of a hard disk
that runs under Linux
(and other Unices, though the operation of *BSD varient versions is slightly different). There is also a DOS
, but it has much more limited capabilities. A partition is simply a logical division of a physical hard disk that is regarded as being, for operating system
purposes, a seperate disk. So, a 30-Gig
disk might be divided into 3 10-Gig partitions, each of which can have its own file system, and be mounted
, unmounted, formatted, and identified seperately. fdisk
uses a menu-driven interface to allow creation, modification, and deletion of disk partitions, and also allows an updated partition table to be written to the 0 sector
of the disk.

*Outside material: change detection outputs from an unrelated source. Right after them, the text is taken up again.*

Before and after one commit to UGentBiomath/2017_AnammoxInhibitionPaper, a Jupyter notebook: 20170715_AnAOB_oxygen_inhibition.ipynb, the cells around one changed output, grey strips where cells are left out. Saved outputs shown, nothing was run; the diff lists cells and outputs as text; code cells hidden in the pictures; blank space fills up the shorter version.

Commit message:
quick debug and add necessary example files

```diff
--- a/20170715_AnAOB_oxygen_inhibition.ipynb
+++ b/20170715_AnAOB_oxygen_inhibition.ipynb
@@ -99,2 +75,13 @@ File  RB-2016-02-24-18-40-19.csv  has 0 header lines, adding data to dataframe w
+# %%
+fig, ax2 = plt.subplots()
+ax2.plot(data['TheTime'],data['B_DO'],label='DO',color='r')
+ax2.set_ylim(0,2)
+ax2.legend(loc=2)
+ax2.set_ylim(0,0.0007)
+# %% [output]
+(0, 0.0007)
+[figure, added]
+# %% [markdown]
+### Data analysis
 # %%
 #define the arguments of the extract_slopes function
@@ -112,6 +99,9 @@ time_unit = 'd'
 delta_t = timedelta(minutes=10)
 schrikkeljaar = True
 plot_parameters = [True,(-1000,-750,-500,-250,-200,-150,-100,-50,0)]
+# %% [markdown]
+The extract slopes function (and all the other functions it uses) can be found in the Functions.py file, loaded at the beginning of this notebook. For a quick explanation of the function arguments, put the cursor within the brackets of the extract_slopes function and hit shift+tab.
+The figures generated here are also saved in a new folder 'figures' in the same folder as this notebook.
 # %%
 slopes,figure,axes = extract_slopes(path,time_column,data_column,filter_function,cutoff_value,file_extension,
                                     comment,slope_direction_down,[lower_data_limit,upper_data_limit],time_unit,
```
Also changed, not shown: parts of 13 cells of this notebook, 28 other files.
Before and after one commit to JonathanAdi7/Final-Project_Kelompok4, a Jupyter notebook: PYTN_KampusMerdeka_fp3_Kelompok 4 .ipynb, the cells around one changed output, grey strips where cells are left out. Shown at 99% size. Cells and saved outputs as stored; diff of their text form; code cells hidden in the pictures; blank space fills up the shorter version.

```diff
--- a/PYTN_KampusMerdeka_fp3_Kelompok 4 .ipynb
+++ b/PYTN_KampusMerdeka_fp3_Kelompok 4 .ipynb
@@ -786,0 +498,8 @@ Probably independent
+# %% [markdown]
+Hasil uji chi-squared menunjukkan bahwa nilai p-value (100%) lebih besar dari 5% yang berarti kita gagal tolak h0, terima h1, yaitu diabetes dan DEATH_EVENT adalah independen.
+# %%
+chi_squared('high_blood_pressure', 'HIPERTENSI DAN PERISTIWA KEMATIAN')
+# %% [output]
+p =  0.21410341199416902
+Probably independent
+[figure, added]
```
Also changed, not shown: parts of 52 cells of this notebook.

Among Linux fdisk's many advantages over its DOS counterpart, it is capable of creating partitions in an almost unimaginable array of formats. The extended filesystems (ext2, ext3, and so on), DOS/Windows filesystems (FAT, FAT32, and so on), journeled filesystems (reiserfs), swap partitions, and more obscure disk formats are all supported (of course, you might need disk tools, kernel support, modules, or something else to actually use them!). fdisk is often more succesful than 'smarter' programs at creating partitions- nice, shiny, GUI programs run from automated user-friendly installers will sometimes choke on a disk geometry that fdisk will breeze through. I think a lot Linux newbies learn to use fdisk the hard way after a friendlier partition program does something peculiar to their disk or data (I know I did!).
Linux fdisk suffers from a few odd incompatibilities when used in combination with partition or formatting utilities from other OS'es. No problem for single-booters, but for those who dual boot, caution is prescribed. Linux fdisk documentation recommends that you let OS specific utilities build the partitions where that OS will live- DOS fdisk for Windows installs, Linux fdisk for the linux portion, and other things for other things. Don't say you weren't warned.
fdisk is standard equipment for most, if not all, Linux distributions. Most folks use it when they install, and then never think about it again. It can be used after installation to resize partitions. This can be Risky Business if done improperly, so be sure to check the man pages and documentation for related low-level disk skullduggery before attempting any such thing (i.e, dd, mount, hdparm, and fdisk variants such as sfdisk and cfdisk).